    Proceedings of the National Academy of Sciences 05/2014; 111(24). DOI:10.1073/pnas.1406575111 · 9.81 Impact Factor

Publication Stats

15k Citations
2,078.65 Total Impact Points

Institutions

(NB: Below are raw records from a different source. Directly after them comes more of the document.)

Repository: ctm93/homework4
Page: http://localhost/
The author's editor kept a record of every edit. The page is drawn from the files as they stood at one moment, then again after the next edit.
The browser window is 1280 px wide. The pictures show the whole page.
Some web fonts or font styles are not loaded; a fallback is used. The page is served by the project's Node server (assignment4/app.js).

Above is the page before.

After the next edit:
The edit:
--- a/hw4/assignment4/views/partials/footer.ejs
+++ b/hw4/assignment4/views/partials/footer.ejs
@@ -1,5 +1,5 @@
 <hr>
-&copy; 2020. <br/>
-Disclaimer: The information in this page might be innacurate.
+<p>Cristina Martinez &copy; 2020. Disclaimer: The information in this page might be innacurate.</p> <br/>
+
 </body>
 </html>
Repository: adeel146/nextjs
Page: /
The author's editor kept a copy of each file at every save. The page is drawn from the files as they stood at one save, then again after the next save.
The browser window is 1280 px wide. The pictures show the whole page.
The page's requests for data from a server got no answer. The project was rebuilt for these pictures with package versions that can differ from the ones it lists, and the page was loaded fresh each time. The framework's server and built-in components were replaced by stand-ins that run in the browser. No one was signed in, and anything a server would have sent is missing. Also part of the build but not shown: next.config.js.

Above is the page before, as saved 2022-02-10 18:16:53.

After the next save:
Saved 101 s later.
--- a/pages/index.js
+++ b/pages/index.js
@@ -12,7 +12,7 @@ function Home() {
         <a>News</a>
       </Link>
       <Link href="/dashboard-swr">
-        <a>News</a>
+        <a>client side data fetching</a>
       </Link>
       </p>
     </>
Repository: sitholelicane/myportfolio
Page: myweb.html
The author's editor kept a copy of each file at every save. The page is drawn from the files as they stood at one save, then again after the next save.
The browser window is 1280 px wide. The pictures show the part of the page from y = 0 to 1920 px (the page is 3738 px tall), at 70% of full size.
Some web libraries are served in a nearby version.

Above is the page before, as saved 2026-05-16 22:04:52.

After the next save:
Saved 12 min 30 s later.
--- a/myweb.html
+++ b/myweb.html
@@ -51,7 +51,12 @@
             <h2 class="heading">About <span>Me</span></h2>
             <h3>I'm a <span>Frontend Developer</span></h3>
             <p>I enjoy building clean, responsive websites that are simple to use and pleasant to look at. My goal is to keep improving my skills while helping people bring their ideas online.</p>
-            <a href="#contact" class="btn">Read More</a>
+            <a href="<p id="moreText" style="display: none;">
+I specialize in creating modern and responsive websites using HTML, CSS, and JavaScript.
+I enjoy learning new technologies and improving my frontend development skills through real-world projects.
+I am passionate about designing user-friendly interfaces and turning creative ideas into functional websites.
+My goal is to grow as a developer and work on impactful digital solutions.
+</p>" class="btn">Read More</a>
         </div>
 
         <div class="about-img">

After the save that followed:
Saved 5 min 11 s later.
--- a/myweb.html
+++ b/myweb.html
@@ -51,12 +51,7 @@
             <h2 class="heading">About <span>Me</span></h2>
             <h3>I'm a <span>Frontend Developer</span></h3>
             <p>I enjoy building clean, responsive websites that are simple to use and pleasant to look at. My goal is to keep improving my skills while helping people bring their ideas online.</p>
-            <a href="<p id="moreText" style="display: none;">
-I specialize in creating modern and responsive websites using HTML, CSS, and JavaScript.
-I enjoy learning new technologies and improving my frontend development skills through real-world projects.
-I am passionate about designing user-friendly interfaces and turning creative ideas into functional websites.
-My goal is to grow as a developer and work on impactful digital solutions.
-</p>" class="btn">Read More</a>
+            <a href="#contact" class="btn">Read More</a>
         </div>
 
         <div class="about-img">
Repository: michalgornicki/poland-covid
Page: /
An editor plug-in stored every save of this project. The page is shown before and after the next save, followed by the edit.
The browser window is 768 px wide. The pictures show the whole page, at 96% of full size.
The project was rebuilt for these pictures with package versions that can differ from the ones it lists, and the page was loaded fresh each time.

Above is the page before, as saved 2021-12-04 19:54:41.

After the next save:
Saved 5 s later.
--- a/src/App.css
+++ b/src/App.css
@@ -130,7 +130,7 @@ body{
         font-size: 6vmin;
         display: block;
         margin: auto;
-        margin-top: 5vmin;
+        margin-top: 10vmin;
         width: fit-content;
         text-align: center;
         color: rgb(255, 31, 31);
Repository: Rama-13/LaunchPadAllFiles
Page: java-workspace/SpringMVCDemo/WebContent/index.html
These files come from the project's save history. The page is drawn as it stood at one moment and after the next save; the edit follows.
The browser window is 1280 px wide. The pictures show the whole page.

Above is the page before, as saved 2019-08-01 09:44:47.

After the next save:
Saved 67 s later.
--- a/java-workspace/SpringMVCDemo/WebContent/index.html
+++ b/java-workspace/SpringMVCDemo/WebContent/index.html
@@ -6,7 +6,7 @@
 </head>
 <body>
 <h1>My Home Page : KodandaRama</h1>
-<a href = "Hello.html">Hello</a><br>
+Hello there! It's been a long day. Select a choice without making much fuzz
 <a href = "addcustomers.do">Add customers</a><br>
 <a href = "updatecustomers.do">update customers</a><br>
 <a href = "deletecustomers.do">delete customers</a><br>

  • 2011–2015
    • National Human Genome Research Institute
      베서스다, Maryland, United States
  • 1991–2013
    • National Institutes of Health
      베서스다, Maryland, United States
  • 1988–2012
    • National Institute of Arthritis and Musculoskeletal and Skin Diseases
      Maryland, United States
  • 1995–2010
    • National Eye Institute
      Maryland, United States
  • 2008
    • The Feinstein Institute for Medical Research
      • Robert S. Boas Center for Genomics and Human Genetics comprises
      New York City, New York, United States
    • University of Rochester
      Rochester, New York, United States
  • 2007
    • University of California, Davis
      Davis, California, United States
    • Harvard University
      Cambridge, Massachusetts, United States
  • 2006
    • Utrecht University
      Utrecht, Utrecht, Netherlands
  • 2003
    • Duke University
      Durham, North Carolina, United States
  • 2002
    • Shaare Zedek Medical Center
      Yerushalayim, Jerusalem, Israel
  • 2000
    • Sheba Medical Center
      • Department of Pathology
      Gan, Tel Aviv, Israel
  • 1996
    • Cedars-Sinai Medical Center
      Los Ángeles, California, United States